» Supplied information:

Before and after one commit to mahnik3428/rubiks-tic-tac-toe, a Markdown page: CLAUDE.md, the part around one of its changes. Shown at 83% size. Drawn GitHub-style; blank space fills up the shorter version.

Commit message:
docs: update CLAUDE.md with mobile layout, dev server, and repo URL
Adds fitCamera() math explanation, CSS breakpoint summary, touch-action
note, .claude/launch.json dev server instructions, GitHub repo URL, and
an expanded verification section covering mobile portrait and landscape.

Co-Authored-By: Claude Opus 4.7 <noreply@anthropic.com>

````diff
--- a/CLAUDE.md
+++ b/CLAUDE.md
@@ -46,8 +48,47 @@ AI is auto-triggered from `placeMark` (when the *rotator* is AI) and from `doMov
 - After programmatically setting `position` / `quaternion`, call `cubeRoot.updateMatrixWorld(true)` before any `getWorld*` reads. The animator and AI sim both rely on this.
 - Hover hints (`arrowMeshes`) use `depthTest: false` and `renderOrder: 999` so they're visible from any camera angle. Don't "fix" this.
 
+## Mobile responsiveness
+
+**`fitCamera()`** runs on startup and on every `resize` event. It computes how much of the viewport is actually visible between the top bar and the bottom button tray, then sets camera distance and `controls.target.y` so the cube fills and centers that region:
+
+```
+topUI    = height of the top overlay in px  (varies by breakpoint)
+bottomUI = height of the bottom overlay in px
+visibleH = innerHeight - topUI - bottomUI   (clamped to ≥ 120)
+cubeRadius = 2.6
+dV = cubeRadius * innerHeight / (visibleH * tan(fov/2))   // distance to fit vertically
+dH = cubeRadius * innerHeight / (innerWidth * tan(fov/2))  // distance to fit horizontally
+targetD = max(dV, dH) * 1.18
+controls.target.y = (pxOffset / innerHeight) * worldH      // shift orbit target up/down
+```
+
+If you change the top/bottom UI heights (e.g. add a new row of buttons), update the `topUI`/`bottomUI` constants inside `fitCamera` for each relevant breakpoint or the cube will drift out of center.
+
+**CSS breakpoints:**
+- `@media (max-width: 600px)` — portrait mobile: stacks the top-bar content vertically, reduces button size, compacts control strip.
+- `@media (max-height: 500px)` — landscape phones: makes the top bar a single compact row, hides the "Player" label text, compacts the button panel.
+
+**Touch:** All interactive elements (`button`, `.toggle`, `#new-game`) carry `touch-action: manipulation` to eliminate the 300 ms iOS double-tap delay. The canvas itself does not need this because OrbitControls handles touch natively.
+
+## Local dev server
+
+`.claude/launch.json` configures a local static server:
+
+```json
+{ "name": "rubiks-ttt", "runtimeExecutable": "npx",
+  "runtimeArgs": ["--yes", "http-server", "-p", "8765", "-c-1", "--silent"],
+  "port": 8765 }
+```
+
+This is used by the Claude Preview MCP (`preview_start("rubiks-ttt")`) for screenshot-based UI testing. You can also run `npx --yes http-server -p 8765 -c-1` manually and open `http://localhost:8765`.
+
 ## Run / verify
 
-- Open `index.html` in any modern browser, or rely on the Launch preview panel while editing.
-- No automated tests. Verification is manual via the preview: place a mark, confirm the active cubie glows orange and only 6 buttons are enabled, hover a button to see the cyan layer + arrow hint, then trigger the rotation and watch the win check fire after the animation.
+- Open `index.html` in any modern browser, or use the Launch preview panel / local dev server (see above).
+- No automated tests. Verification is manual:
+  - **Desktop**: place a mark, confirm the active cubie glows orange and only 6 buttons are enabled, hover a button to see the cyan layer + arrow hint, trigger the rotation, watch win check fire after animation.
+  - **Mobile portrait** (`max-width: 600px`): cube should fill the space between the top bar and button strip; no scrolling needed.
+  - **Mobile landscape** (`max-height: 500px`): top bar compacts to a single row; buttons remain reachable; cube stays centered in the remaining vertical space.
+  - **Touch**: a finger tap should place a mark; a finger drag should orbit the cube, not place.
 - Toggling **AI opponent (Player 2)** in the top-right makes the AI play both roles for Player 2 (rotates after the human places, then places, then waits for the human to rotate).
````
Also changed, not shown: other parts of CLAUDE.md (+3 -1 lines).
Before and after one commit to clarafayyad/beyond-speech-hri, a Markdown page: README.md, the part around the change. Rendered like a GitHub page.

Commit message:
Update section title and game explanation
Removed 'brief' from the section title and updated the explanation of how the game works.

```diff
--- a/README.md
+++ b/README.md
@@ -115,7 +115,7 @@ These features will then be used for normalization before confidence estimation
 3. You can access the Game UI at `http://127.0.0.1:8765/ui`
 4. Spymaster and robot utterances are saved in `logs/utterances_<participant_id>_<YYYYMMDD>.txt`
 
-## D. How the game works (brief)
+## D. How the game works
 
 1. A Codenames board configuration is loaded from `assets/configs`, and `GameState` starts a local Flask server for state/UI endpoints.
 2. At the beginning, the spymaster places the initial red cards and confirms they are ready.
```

» Aim of the exercise:
Give back the entries exactly. Omit none of them.

» Exercise result:
Before and after one commit to mahnik3428/rubiks-tic-tac-toe, a Markdown page: CLAUDE.md, the part around one of its changes. Shown at 83% size. Drawn GitHub-style; blank space fills up the shorter version.

Commit message:
docs: update CLAUDE.md with mobile layout, dev server, and repo URL
Adds fitCamera() math explanation, CSS breakpoint summary, touch-action
note, .claude/launch.json dev server instructions, GitHub repo URL, and
an expanded verification section covering mobile portrait and landscape.

Co-Authored-By: Claude Opus 4.7 <noreply@anthropic.com>

````diff
--- a/CLAUDE.md
+++ b/CLAUDE.md
@@ -46,8 +48,47 @@ AI is auto-triggered from `placeMark` (when the *rotator* is AI) and from `doMov
 - After programmatically setting `position` / `quaternion`, call `cubeRoot.updateMatrixWorld(true)` before any `getWorld*` reads. The animator and AI sim both rely on this.
 - Hover hints (`arrowMeshes`) use `depthTest: false` and `renderOrder: 999` so they're visible from any camera angle. Don't "fix" this.
 
+## Mobile responsiveness
+
+**`fitCamera()`** runs on startup and on every `resize` event. It computes how much of the viewport is actually visible between the top bar and the bottom button tray, then sets camera distance and `controls.target.y` so the cube fills and centers that region:
+
+```
+topUI    = height of the top overlay in px  (varies by breakpoint)
+bottomUI = height of the bottom overlay in px
+visibleH = innerHeight - topUI - bottomUI   (clamped to ≥ 120)
+cubeRadius = 2.6
+dV = cubeRadius * innerHeight / (visibleH * tan(fov/2))   // distance to fit vertically
+dH = cubeRadius * innerHeight / (innerWidth * tan(fov/2))  // distance to fit horizontally
+targetD = max(dV, dH) * 1.18
+controls.target.y = (pxOffset / innerHeight) * worldH      // shift orbit target up/down
+```
+
+If you change the top/bottom UI heights (e.g. add a new row of buttons), update the `topUI`/`bottomUI` constants inside `fitCamera` for each relevant breakpoint or the cube will drift out of center.
+
+**CSS breakpoints:**
+- `@media (max-width: 600px)` — portrait mobile: stacks the top-bar content vertically, reduces button size, compacts control strip.
+- `@media (max-height: 500px)` — landscape phones: makes the top bar a single compact row, hides the "Player" label text, compacts the button panel.
+
+**Touch:** All interactive elements (`button`, `.toggle`, `#new-game`) carry `touch-action: manipulation` to eliminate the 300 ms iOS double-tap delay. The canvas itself does not need this because OrbitControls handles touch natively.
+
+## Local dev server
+
+`.claude/launch.json` configures a local static server:
+
+```json
+{ "name": "rubiks-ttt", "runtimeExecutable": "npx",
+  "runtimeArgs": ["--yes", "http-server", "-p", "8765", "-c-1", "--silent"],
+  "port": 8765 }
+```
+
+This is used by the Claude Preview MCP (`preview_start("rubiks-ttt")`) for screenshot-based UI testing. You can also run `npx --yes http-server -p 8765 -c-1` manually and open `http://localhost:8765`.
+
 ## Run / verify
 
-- Open `index.html` in any modern browser, or rely on the Launch preview panel while editing.
-- No automated tests. Verification is manual via the preview: place a mark, confirm the active cubie glows orange and only 6 buttons are enabled, hover a button to see the cyan layer + arrow hint, then trigger the rotation and watch the win check fire after the animation.
+- Open `index.html` in any modern browser, or use the Launch preview panel / local dev server (see above).
+- No automated tests. Verification is manual:
+  - **Desktop**: place a mark, confirm the active cubie glows orange and only 6 buttons are enabled, hover a button to see the cyan layer + arrow hint, trigger the rotation, watch win check fire after animation.
+  - **Mobile portrait** (`max-width: 600px`): cube should fill the space between the top bar and button strip; no scrolling needed.
+  - **Mobile landscape** (`max-height: 500px`): top bar compacts to a single row; buttons remain reachable; cube stays centered in the remaining vertical space.
+  - **Touch**: a finger tap should place a mark; a finger drag should orbit the cube, not place.
 - Toggling **AI opponent (Player 2)** in the top-right makes the AI play both roles for Player 2 (rotates after the human places, then places, then waits for the human to rotate).
````
Also changed, not shown: other parts of CLAUDE.md (+3 -1 lines).
Before and after one commit to clarafayyad/beyond-speech-hri, a Markdown page: README.md, the part around the change. Rendered like a GitHub page.

Commit message:
Update section title and game explanation
Removed 'brief' from the section title and updated the explanation of how the game works.

```diff
--- a/README.md
+++ b/README.md
@@ -115,7 +115,7 @@ These features will then be used for normalization before confidence estimation
 3. You can access the Game UI at `http://127.0.0.1:8765/ui`
 4. Spymaster and robot utterances are saved in `logs/utterances_<participant_id>_<YYYYMMDD>.txt`
 
-## D. How the game works (brief)
+## D. How the game works
 
 1. A Codenames board configuration is loaded from `assets/configs`, and `GameState` starts a local Flask server for state/UI endpoints.
 2. At the beginning, the spymaster places the initial red cards and confirms they are ready.
```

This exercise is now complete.